Analytical Chemistry in High-Alpine Environmental Research


  • Margit Schwikowski



Snow and ice chemistry studies in the high-altitude regions of the Alps give insight into present and past atmospheric chemistry. Impurities found in snow originate from atmospheric aerosol particles or reactive trace gases and, thus, represent a broad spectrum of chemical species such as water-soluble inorganic and organic ions, insoluble minerals, organic components, soot, trace metals, etc. Consequently, a variety of analytical techniques need to be applied in snow chemistry studies, including ion chromatography, inductively coupled plasma optical emission or mass spectrometry, atomic absorption spectrometry etc. A few details of the respective methods used in our laboratory are discussed here. Since snow samples are characterised by low impurity concentrations, they are particularly sensitive with respect to stability and contamination. Thus, special care in sample handling is required. Investigations of the geographical, seasonal and year-to-year variations of the concentrations and deposition fluxes of major ionic species were carried out in the Alps. Concentrations of ammonium, nitrate and sulphate showed a West to East increase, which was, however, not reflected in the total flux, since precipitation heights exhibited an opposite pattern.

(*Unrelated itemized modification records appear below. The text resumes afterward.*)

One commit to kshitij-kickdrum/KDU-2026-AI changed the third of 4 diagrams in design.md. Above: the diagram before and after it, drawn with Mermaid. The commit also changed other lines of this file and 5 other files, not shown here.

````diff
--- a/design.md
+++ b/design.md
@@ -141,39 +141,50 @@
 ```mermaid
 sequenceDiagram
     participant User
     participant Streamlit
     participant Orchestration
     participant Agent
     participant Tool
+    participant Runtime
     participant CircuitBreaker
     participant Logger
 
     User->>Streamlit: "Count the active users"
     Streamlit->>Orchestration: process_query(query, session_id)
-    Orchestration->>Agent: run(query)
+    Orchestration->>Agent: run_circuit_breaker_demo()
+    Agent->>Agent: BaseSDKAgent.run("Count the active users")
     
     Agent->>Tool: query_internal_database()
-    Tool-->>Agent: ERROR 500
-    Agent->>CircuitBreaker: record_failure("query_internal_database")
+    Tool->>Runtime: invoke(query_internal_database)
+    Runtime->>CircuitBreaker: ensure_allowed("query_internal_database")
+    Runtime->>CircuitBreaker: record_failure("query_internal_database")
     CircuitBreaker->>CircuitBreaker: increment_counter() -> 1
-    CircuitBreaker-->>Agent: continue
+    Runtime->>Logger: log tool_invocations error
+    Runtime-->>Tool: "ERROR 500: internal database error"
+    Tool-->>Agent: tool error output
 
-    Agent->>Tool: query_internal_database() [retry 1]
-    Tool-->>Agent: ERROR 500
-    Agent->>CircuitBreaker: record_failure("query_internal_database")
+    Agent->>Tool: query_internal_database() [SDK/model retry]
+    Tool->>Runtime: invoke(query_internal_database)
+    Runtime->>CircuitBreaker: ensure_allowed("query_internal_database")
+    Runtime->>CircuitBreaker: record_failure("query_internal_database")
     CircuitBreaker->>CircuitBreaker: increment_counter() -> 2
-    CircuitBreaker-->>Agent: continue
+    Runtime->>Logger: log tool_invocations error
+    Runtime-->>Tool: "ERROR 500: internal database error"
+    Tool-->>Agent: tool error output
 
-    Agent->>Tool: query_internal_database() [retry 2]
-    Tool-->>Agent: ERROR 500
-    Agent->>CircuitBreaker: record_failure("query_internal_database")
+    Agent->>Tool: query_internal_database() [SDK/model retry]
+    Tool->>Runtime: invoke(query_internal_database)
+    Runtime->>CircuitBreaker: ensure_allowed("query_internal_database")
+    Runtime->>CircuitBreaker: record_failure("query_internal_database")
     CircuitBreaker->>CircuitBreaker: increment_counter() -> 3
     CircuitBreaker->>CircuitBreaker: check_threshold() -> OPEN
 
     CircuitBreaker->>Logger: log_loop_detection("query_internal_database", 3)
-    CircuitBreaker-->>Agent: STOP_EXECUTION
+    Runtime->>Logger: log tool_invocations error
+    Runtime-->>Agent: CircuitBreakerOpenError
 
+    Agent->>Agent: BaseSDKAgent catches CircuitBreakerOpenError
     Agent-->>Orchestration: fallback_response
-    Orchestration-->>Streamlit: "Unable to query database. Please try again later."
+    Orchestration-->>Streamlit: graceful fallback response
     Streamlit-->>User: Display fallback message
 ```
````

Long-term records from an alpine glacier revealed substantial increases of sulphate, ammonium, nitrate, and lead in the course of the last 100 years.






Analytical Science in Switzerland